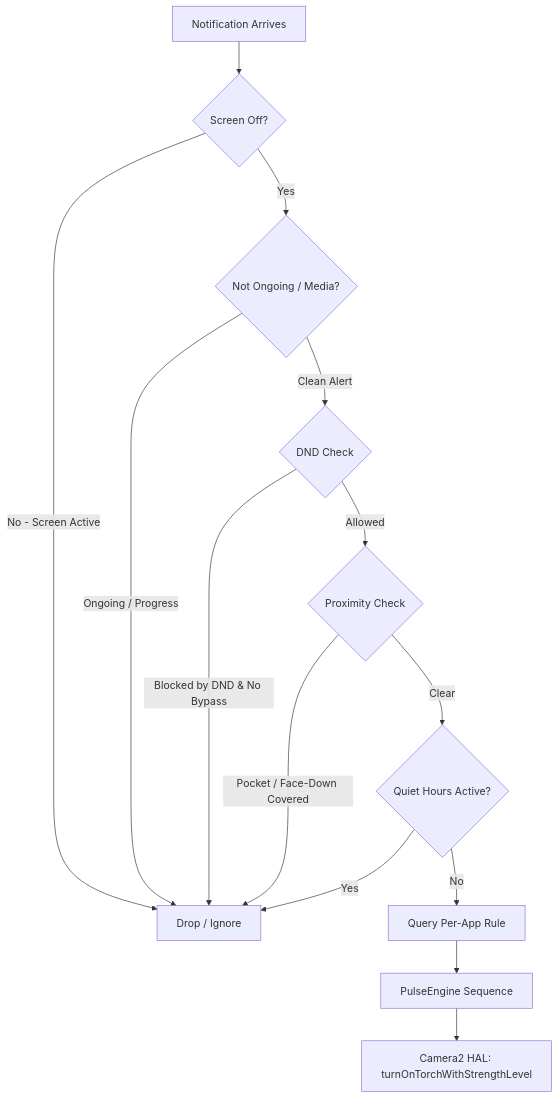
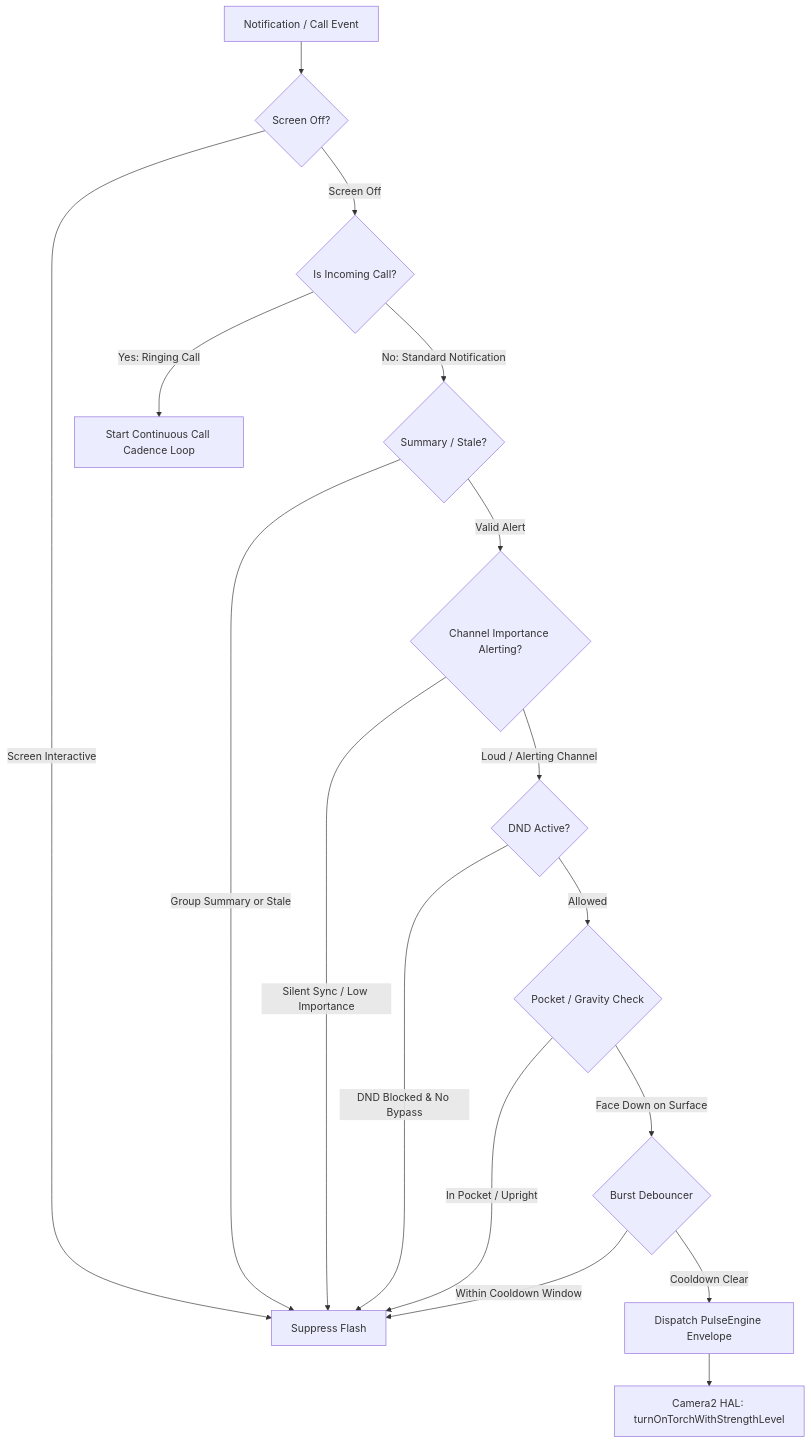
One commit to pcislocked/dimpulse changed the diagram in README.md. Above: the diagram before and after it, drawn with Mermaid. The commit also changed other lines of this file, not shown here.

Commit message:
docs: Comprehensive overhaul of README with Light Profiles, Call Engine, and architecture diagrams

````diff
--- a/README.md
+++ b/README.md
@@ -40,16 +81,19 @@
 ```mermaid
 flowchart TD
-    A[Notification Arrives] --> B{Screen Off?}
-    B -->|No - Screen Active| Drop[Drop / Ignore]
-    B -->|Yes| C{Not Ongoing / Media?}
-    C -->|Ongoing / Progress| Drop
-    C -->|Clean Alert| D{DND Check}
-    D -->|Blocked by DND & No Bypass| Drop
-    D -->|Allowed| E{Proximity Check}
-    E -->|Pocket / Face-Down Covered| Drop
-    E -->|Clear| F{Quiet Hours Active?}
-    F -->|Yes| Drop
-    F -->|No| G[Query Per-App Rule]
-    G --> H[PulseEngine Sequence]
-    H --> I[Camera2 HAL: turnOnTorchWithStrengthLevel]
+    A[Notification / Call Event] --> B{Screen Off?}
+    B -->|Screen Interactive| Drop[Suppress Flash]
+    B -->|Screen Off| C{Is Incoming Call?}
+    C -->|Yes: Ringing Call| CallEngine[Start Continuous Call Cadence Loop]
+    C -->|No: Standard Notification| D{Summary / Stale?}
+    D -->|Group Summary or Stale| Drop
+    D -->|Valid Alert| E{Channel Importance Alerting?}
+    E -->|Silent Sync / Low Importance| Drop
+    E -->|Loud / Alerting Channel| F{DND Active?}
+    F -->|DND Blocked & No Bypass| Drop
+    F -->|Allowed| G{Pocket / Gravity Check}
+    G -->|In Pocket / Upright| Drop
+    G -->|Face Down on Surface| H{Burst Debouncer}
+    H -->|Within Cooldown Window| Drop
+    H -->|Cooldown Clear| I[Dispatch PulseEngine Envelope]
+    I --> J[Camera2 HAL: turnOnTorchWithStrengthLevel]
 ```
````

§ What the exercise asks: Find the word "Notification" in the material, then list each line that holds it.

§ Response below:
-    A[Notification Arrives] --> B{Screen Off?}
+    A[Notification / Call Event] --> B{Screen Off?}
+    C -->|No: Standard Notification| D{Summary / Stale?}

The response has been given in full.